The current situation makes it particularly clear that the shortage of empty equipment is affecting all areas of Hapag-Lloyd already today. Once the containers are empty, they must be refilled as quickly as possible. Currently, we are doing that 25 percent faster than usual. Every container counts! And in order to manage this optimally, colleagues from all departments have to do their part, be that Trade Management, Network, Operations and Commercial teams. Together they take unconventional paths for Hapag-Lloyd’s customers. For example, 40-foot reefer containers that have been switched off (so called Non-Operated-Reefers) are filled with dry goods like textiles, shoes or electronics to Reefer demand locations. 20-foot containers and 45-foot containers will likely be the next types offered as substitute for 40-foot containers, to take advantage of all containers that we have.

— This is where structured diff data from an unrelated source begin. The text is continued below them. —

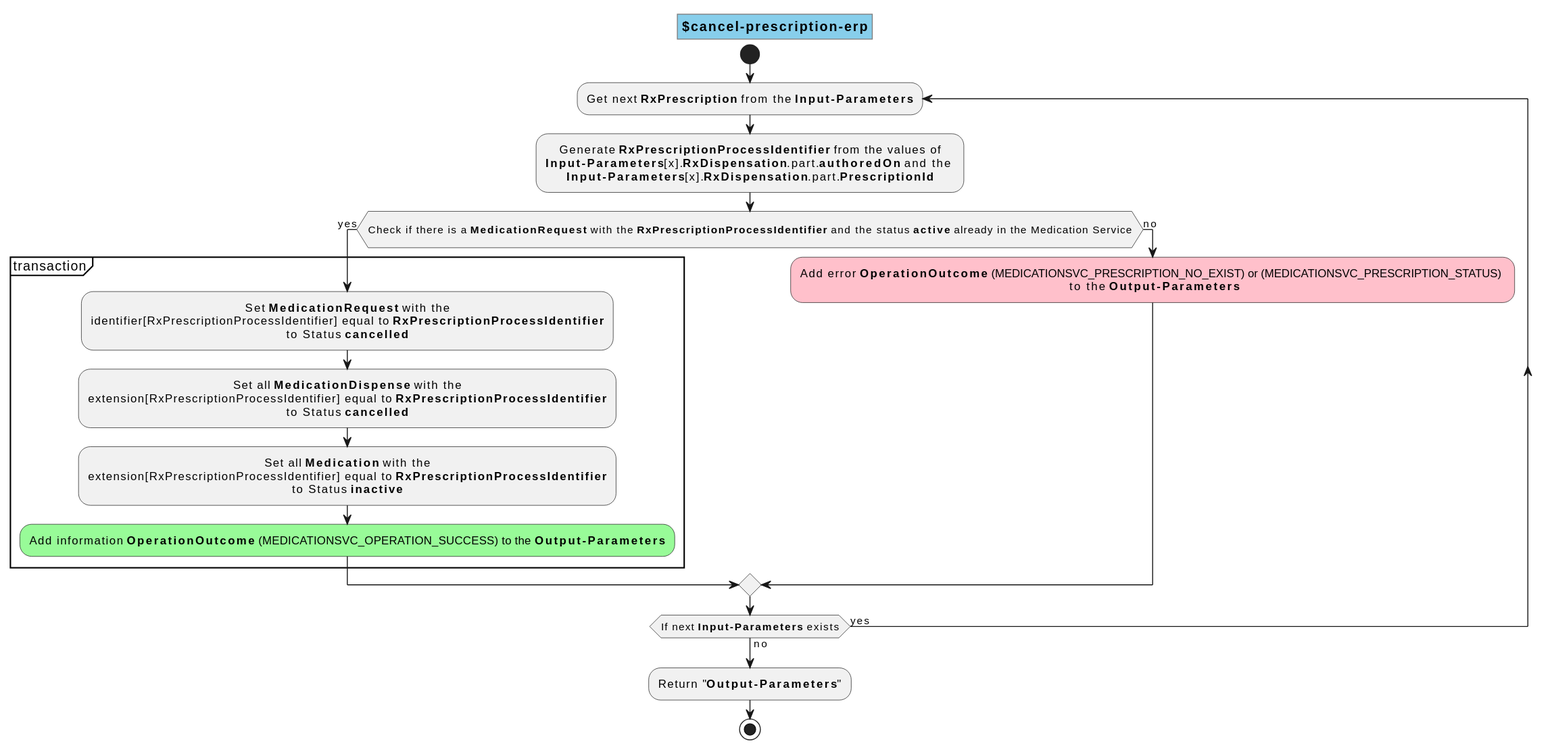
Above: images/plantuml/operation.cancel-prescription-erp.svg in gematik/ePA-Medication (PlantUML), before the change.
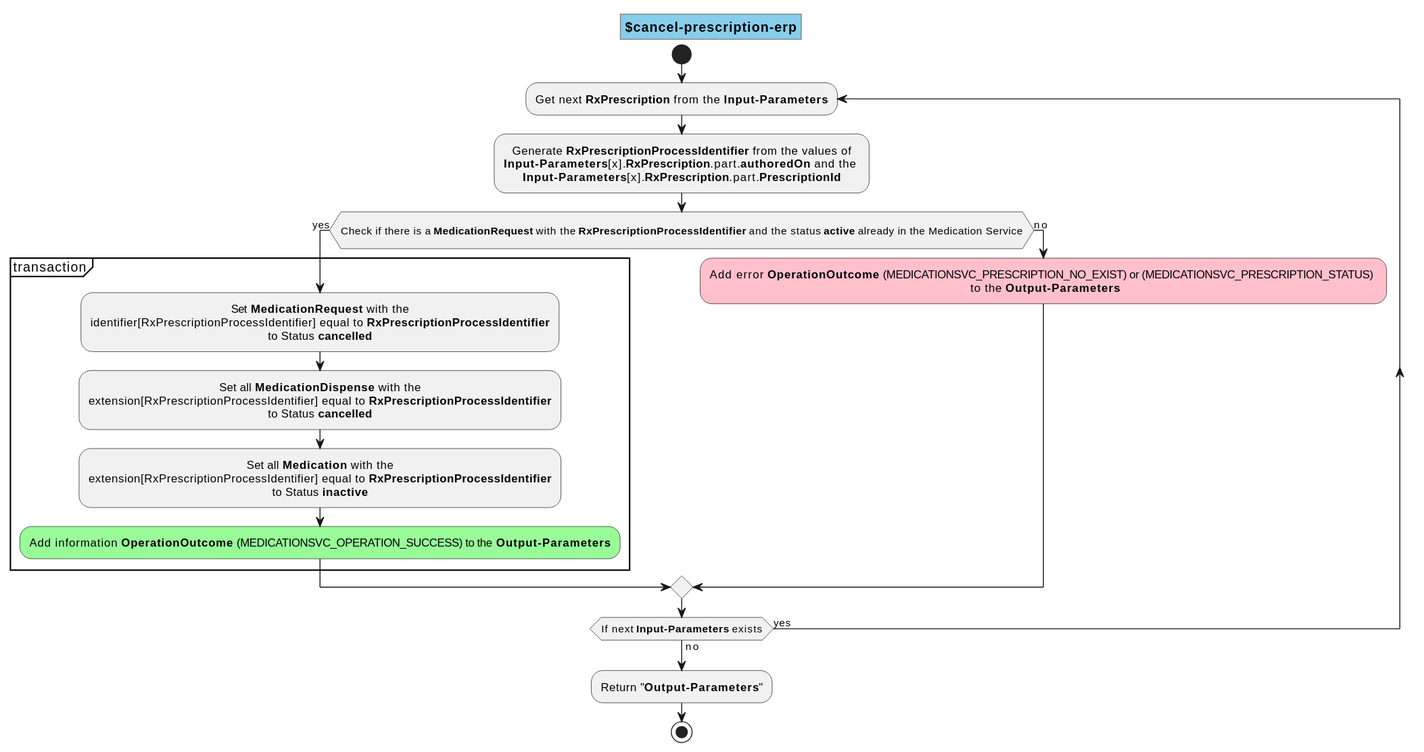
Later version of the same file.

Diff of the diagram source:
```diff
@@ -1,4 +1,4 @@
-@startuml operation.cancel-prescription-erp
+@startuml
 skinparam defaultTextAlignment center
 skinparam title {
   backgroundColor SkyBlue
@@ -11,8 +11,8 @@
   repeat:Get next <b>RxPrescription</b> from the <b>Input-Parameters</b>;
 
     :Generate <b>RxPrescriptionProcessIdentifier</b> from the values of
-    <b>Input-Parameters</b>[x].<b>RxDispensation</b>.part.<b>authoredOn</b> and the
-    <b>Input-Parameters</b>[x].<b>RxDispensation</b>.part.<b>PrescriptionId</b>;
+    <b>Input-Parameters</b>[x].<b>RxPrescription</b>.part.<b>authoredOn</b> and the
+    <b>Input-Parameters</b>[x].<b>RxPrescription</b>.part.<b>PrescriptionId</b>;
 
     if(\rCheck if there is a <b>MedicationRequest</b> with the <b>RxPrescriptionProcessIdentifier</b> and the status <b>active</b> already in the Medication Service\r) then (yes)
 
```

44 vessels deployed to move empty containers
Whether High Cube or Reefer: Bringing empty containers and open space on our ships towards Asia together is one of the critical success factors. Container Logistics and Slot Control Team in all Regions are working closely together to make sure no slot remains unused. “30,000 TEU of empty containers are lifted towards Asia week-by-week, with a strong push for more” says Nico Hecker. “When we don’t succeed in meeting evacuation demand, we are chartering extra ships to get the empty containers to their destination. This is not cheap and at this moment a limited option – as charter vessels are extremely scarce as well.” Since the beginning of this year, we moved 164,000 TEU of empty containers on 44 vessels, which were deployed for empty loader voyages.
“Every Areas globally has to tighten their belts and working on a smaller safety buffer,” says Nico Hecker. “We have to reduce empty idle times even further and shorten loading times, which means that the container is only available for exporters seven to eight days before the ship arrives. A better availability of containers is THE competitive advantage in this prevailing market environment. All teams involved are aware of it and that is what drives us.”
Source: Hapag-Lloyd AG